|Budget Amount *help
¥14,800,000 (Direct Cost: ¥14,800,000)
Fiscal Year 2006: ¥4,300,000 (Direct Cost: ¥4,300,000)
Fiscal Year 2005: ¥10,500,000 (Direct Cost: ¥10,500,000)
Phototropin is a blue-light sensor protein in plants, and LOV domain binds a flavin mononucleotide (FMN) as a chromophore. A photointermediate state, S390, is formed by light-induced adduct formation between FMN and a nearby cysteine, which triggers protein structural changes for kinase activation in phototropin. In this project, we aimed at revealing the molecular mechanism of light-signal transduction in LOV domains.
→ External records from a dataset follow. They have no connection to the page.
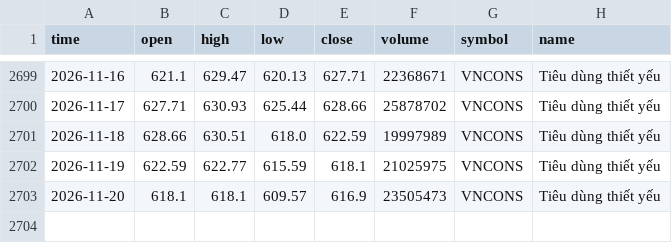
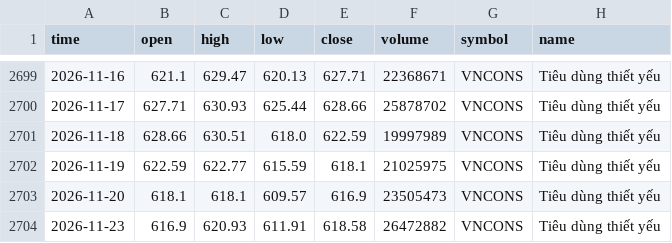
Before and after one commit to FTU-kudo/VN-sector-analysis, a CSV file: data/VNCONS.csv, drawn as a sheet; only a part is shown, gaps mark what is left out; the diff names each change by its address in the sheet, - before the commit and + after, or states it on an @@ line.

```diff
--- a/data/VNCONS.csv
+++ b/data/VNCONS.csv
+row 2704: 2026-11-23 | 616.9 | 620.93 | 611.91 | 618.58 | 26472882 | VNCONS | Tiêu dùng thiết yếu
```
Also changed, not shown: data/VNCOND.csv, data/VNIT.csv, 17 other files.
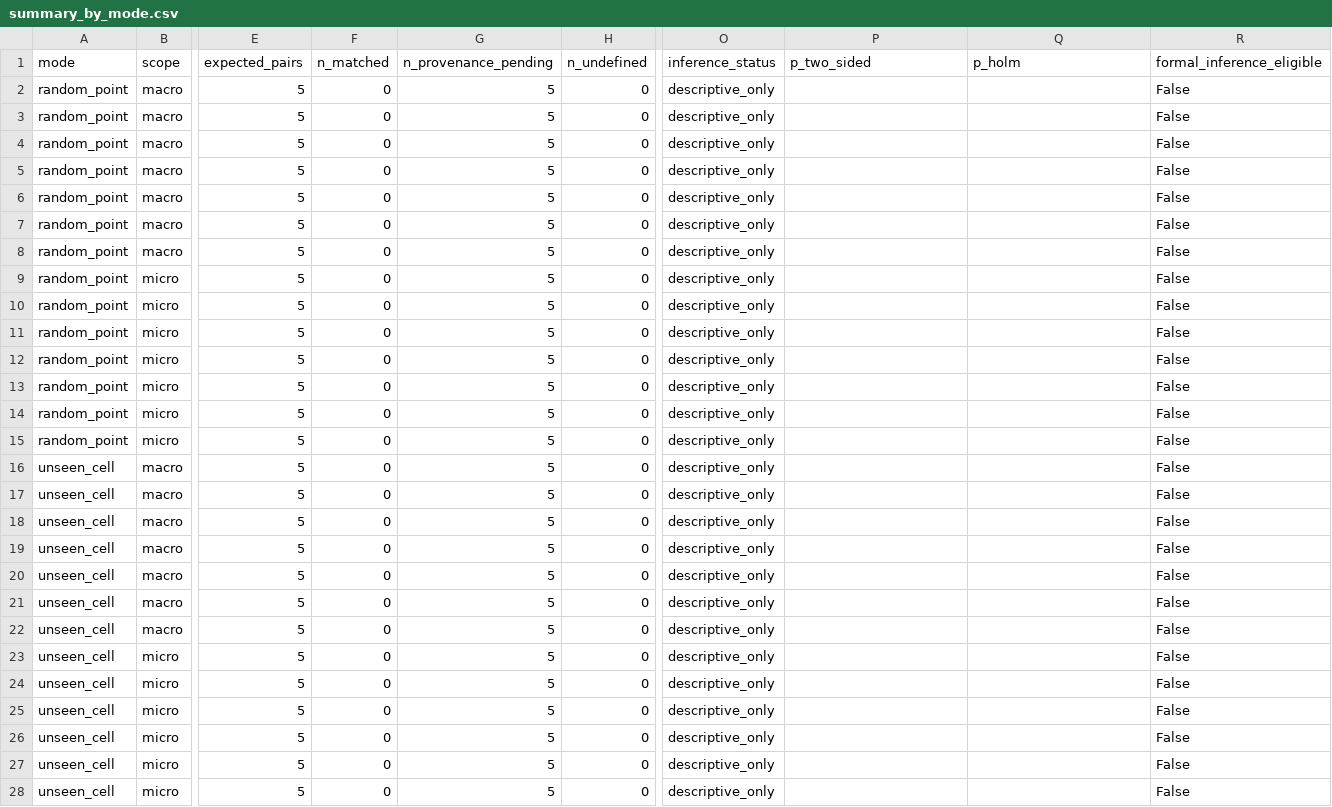
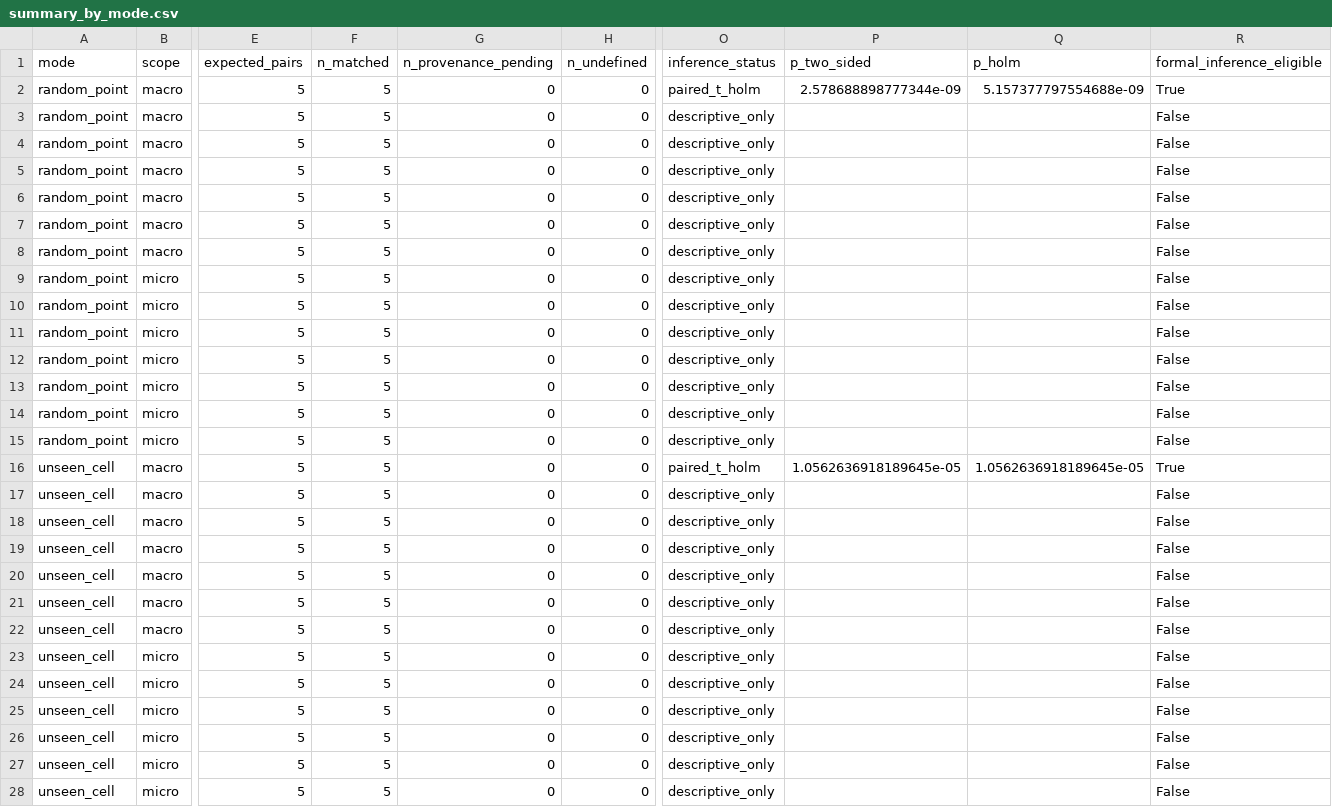
Before and after one commit to chiikawa1115/nldm-ann, a CSV file: experiments/global_ann_ridge_v1/aggregate/summary_by_mode.csv, drawn as a sheet; only a part is shown, gaps mark what is left out; the diff covers the shown part only; the diff names each change by its address in the sheet, - before the commit and + after, or states it on an @@ line.

```diff
--- a/experiments/global_ann_ridge_v1/aggregate/summary_by_mode.csv
+++ b/experiments/global_ann_ridge_v1/aggregate/summary_by_mode.csv
-F2:F28 (n_matched): 0
+F2:F28 (n_matched): 5
-G2:G28 (n_provenance_pending): 5
+G2:G28 (n_provenance_pending): 0
-O2 (inference_status): descriptive_only
+O2 (inference_status): paired_t_holm
-P2 (p_two_sided): (empty)
+P2 (p_two_sided): 2.578688898777344e-09
-Q2 (p_holm): (empty)
+Q2 (p_holm): 5.157377797554688e-09
-R2 (formal_inference_eligible): False
+R2 (formal_inference_eligible): True
-O16 (inference_status): descriptive_only
+O16 (inference_status): paired_t_holm
-P16 (p_two_sided): (empty)
+P16 (p_two_sided): 1.0562636918189645e-05
-Q16 (p_holm): (empty)
+Q16 (p_holm): 1.0562636918189645e-05
-R16 (formal_inference_eligible): False
+R16 (formal_inference_eligible): True
```
Also changed, not shown: 2 edited cells elsewhere in this file, experiments/global_ann_ridge_v1/aggregate/paired_metrics.csv, 9 other files.
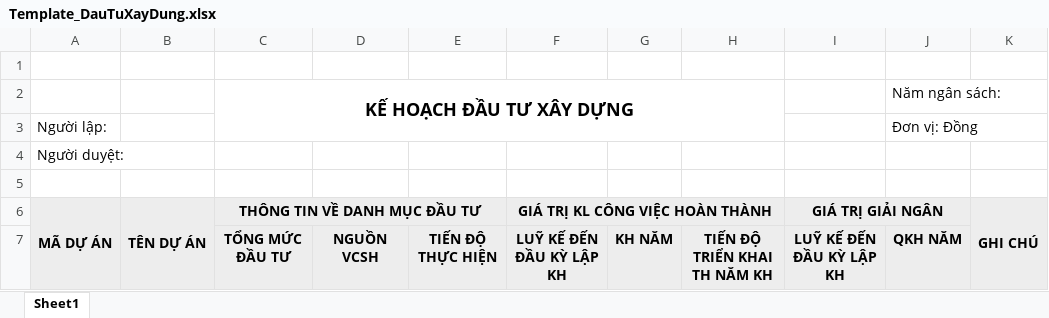
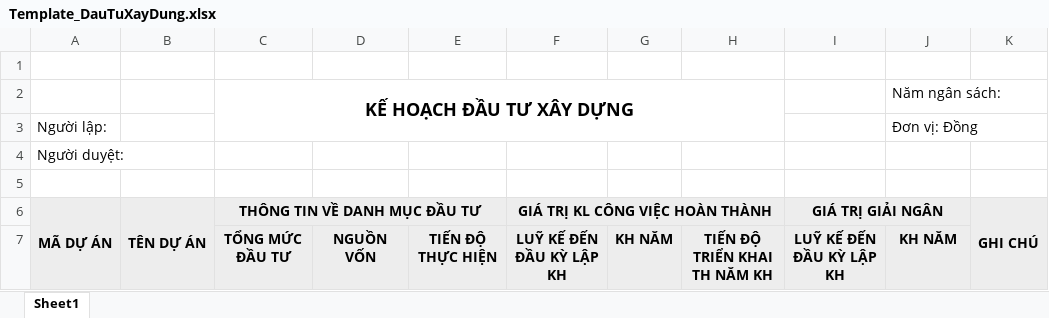
Before and after one commit to lehlong/BPS_SKYPEC, an Excel workbook: SMO/TemplateExcel/Template_DauTuXayDung.xlsx, sheet Sheet1, drawn as a sheet; values as stored, in another font and other column widths than the file's, no borders; the diff names each change by its address in the sheet, - before the commit and + after, or states it on an @@ line.

```diff
--- a/SMO/TemplateExcel/Template_DauTuXayDung.xlsx (sheet Sheet1)
+++ b/SMO/TemplateExcel/Template_DauTuXayDung.xlsx (sheet Sheet1)
-D7: NGUỒN VCSH
+D7: NGUỒN VỐN
-J7: QKH NĂM
+J7: KH NĂM
```
Also changed, not shown: 19 other files.
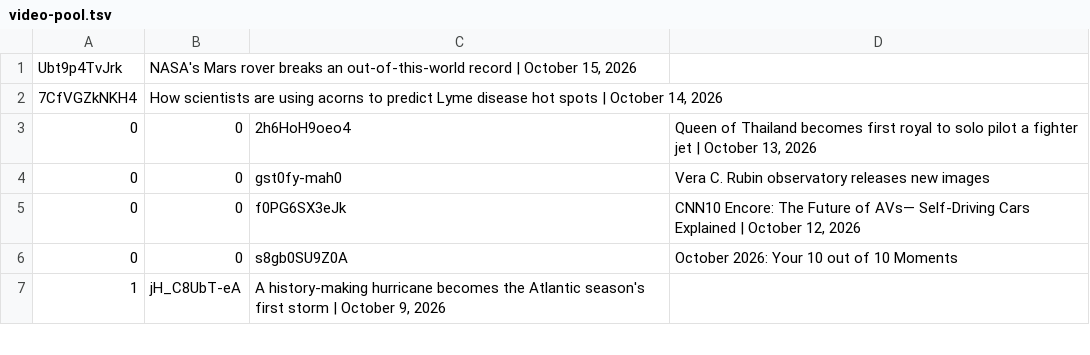
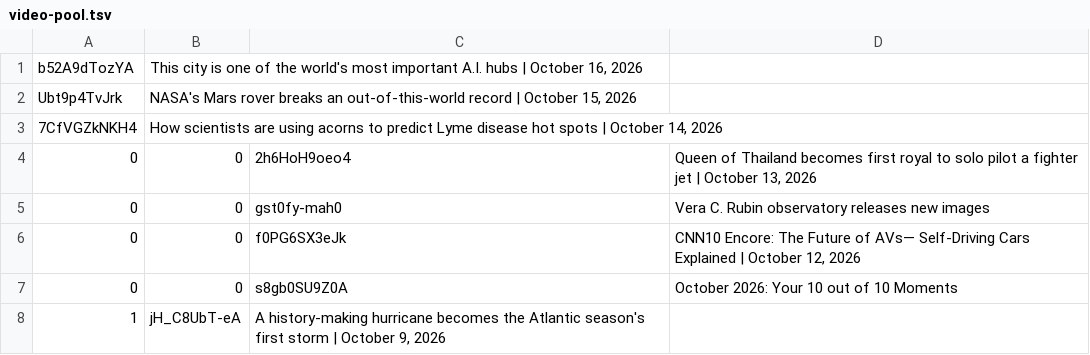
Before and after one commit to epis-mintsite/cnn10-exam-daily, a TSV file: data/video-pool.tsv, drawn as a sheet; only a part is shown; the diff names each change by its address in the sheet, - before the commit and + after, or states it on an @@ line.

```diff
--- a/data/video-pool.tsv
+++ b/data/video-pool.tsv
+row 1: b52A9dTozYA | This city is one of the world's most important A.I. hubs | October 16, 2026
```
Also changed, not shown: 1 other file.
By means of low-temperature FTIR spectroscopy, we revealed that the reactive cysteine is protonated in the triplet-excited state of the LOV2 domain of Adiantum phytochrome3 (phy3-LOV2) as well as its unphotolyzed state. Its hydrogen-bonding interaction is strengthened in the triplet-excited state, presumably with the FMN chromophore, and such strong interaction drives adduct formation in a microsecond timescale.
Phototropin has two LOV domains called LOV1 and LOV2. Why does it have two domains? A transgenic study suggested that only LOV2 is necessary in the function of phototropin, whereas X-ray structures are surprisingly similar between LOV1 and LOV2 domains. We compared protein structural changes between the LOV1 and LOV2 domains of phy3 by means of UV-visible and FTIR spevctroscopy. We found that protein structural changes are much larger in LOV2 than in LOV1, which is consistent with their functional roles. We concluded that plants utilize a unique protein architecture (LOV domain) for different functions by regulating their protein structural changes. Regarding the protein structural changes, we previously observed temperature-dependent FTIR spectral changes in the amide-I vibrational region of peptide backbone for phy3-LOV2, suggesting the progressive structural changes in the protein moiety. Since FMN also possesses two C=O groups, we assigned C=O stretching vibrations of FMN and protein by using ^<13>C-labeling in this article. Consequently, temperature-dependent amide-I bands are unequivocally assigned by separating the chromophore bands.